WORK REQUIRED: Read through the entries below and return each line with the word "xlsx".

MATERIAL TO PROCESS:
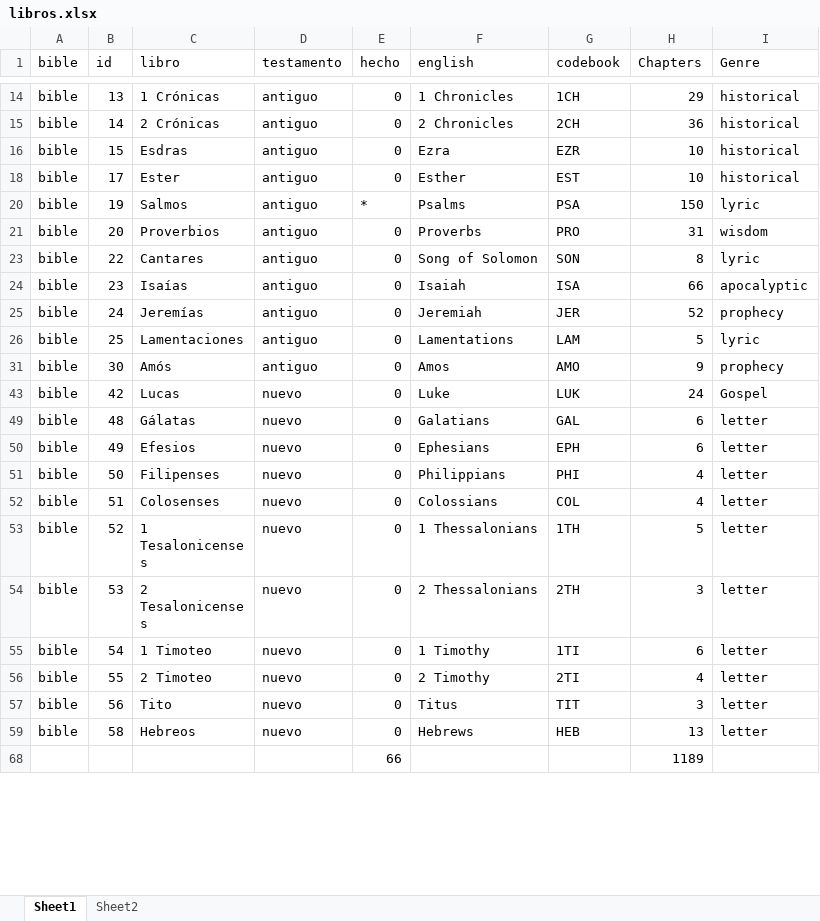
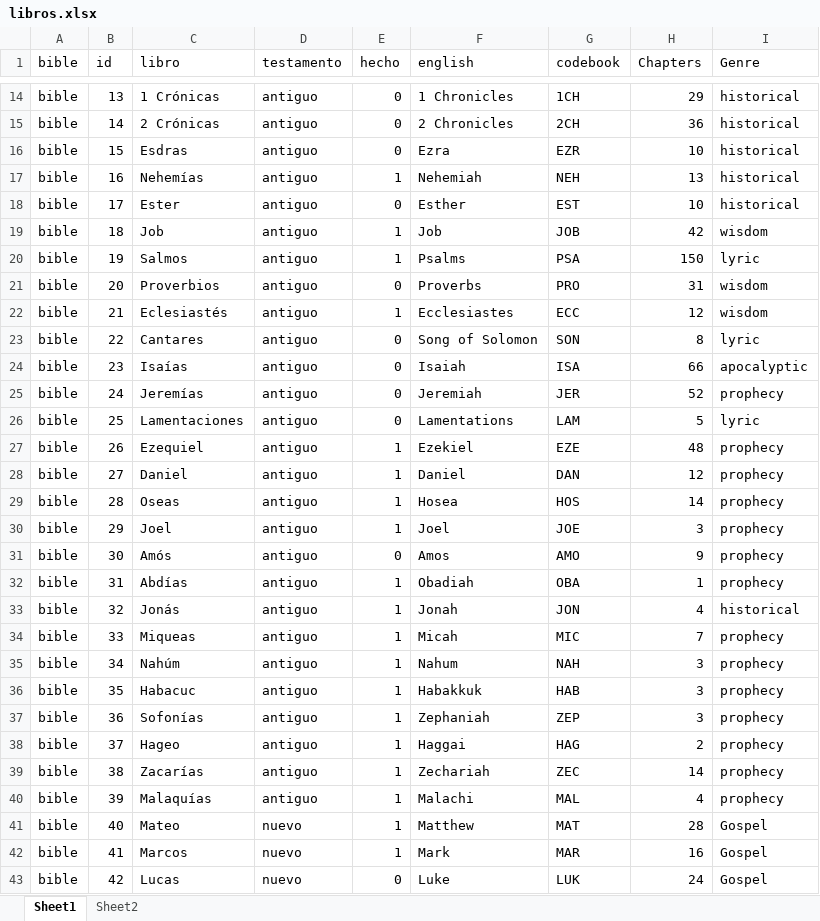
Before and after one commit to morethanbooks/XML-TEI-Bible, an Excel workbook: documentation/libros.xlsx, sheet Sheet1, drawn as a sheet; only a part is shown, gaps mark what is left out; the shorter side is filled out with more unchanged rows; values as stored, in another font and other column widths than the file's, no borders; charts and pictures not drawn; the diff covers the shown part only; the diff names each change by its address in the sheet, - before the commit and + after, or states it on an @@ line.

```diff
--- a/documentation/libros.xlsx (sheet Sheet1)
+++ b/documentation/libros.xlsx (sheet Sheet1)
@@ row 17 unhidden: bible | 16 | Nehemías | antiguo | 1 | Nehemiah | NEH | 13 | historical @@
@@ row 19 unhidden: bible | 18 | Job | antiguo | 1 | Job | JOB | 42 | wisdom @@
-E20 (hecho): *
+E20 (hecho): 1
@@ row 22 unhidden: bible | 21 | Eclesiastés | antiguo | 1 | Ecclesiastes | ECC | 12 | wisdom @@
@@ row 27 unhidden: bible | 26 | Ezequiel | antiguo | 1 | Ezekiel | EZE | 48 | prophecy @@
@@ row 28 unhidden: bible | 27 | Daniel | antiguo | 1 | Daniel | DAN | 12 | prophecy @@
@@ row 29 unhidden: bible | 28 | Oseas | antiguo | 1 | Hosea | HOS | 14 | prophecy @@
@@ row 30 unhidden: bible | 29 | Joel | antiguo | 1 | Joel | JOE | 3 | prophecy @@
@@ row 32 unhidden: bible | 31 | Abdías | antiguo | 1 | Obadiah | OBA | 1 | prophecy @@
@@ row 33 unhidden: bible | 32 | Jonás | antiguo | 1 | Jonah | JON | 4 | historical @@
@@ row 34 unhidden: bible | 33 | Miqueas | antiguo | 1 | Micah | MIC | 7 | prophecy @@
@@ row 35 unhidden: bible | 34 | Nahúm | antiguo | 1 | Nahum | NAH | 3 | prophecy @@
@@ row 36 unhidden: bible | 35 | Habacuc | antiguo | 1 | Habakkuk | HAB | 3 | prophecy @@
@@ row 37 unhidden: bible | 36 | Sofonías | antiguo | 1 | Zephaniah | ZEP | 3 | prophecy @@
@@ row 38 unhidden: bible | 37 | Hageo | antiguo | 1 | Haggai | HAG | 2 | prophecy @@
@@ row 39 unhidden: bible | 38 | Zacarías | antiguo | 1 | Zechariah | ZEC | 14 | prophecy @@
@@ row 40 unhidden: bible | 39 | Malaquías | antiguo | 1 | Malachi | MAL | 4 | prophecy @@
@@ row 41 unhidden: bible | 40 | Mateo | nuevo | 1 | Matthew | MAT | 28 | Gospel @@
@@ row 42 unhidden: bible | 41 | Marcos | nuevo | 1 | Mark | MAR | 16 | Gospel @@
```
Also changed, not shown: 2 added rows, 2 removed rows and 21 hidden or unhidden rows elsewhere in this sheet, 1 other file.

FINISHED EXERCISE:
Before and after one commit to morethanbooks/XML-TEI-Bible, an Excel workbook: documentation/libros.xlsx, sheet Sheet1, drawn as a sheet; only a part is shown, gaps mark what is left out; the shorter side is filled out with more unchanged rows; values as stored, in another font and other column widths than the file's, no borders; charts and pictures not drawn; the diff covers the shown part only; the diff names each change by its address in the sheet, - before the commit and + after, or states it on an @@ line.
--- a/documentation/libros.xlsx (sheet Sheet1)
+++ b/documentation/libros.xlsx (sheet Sheet1)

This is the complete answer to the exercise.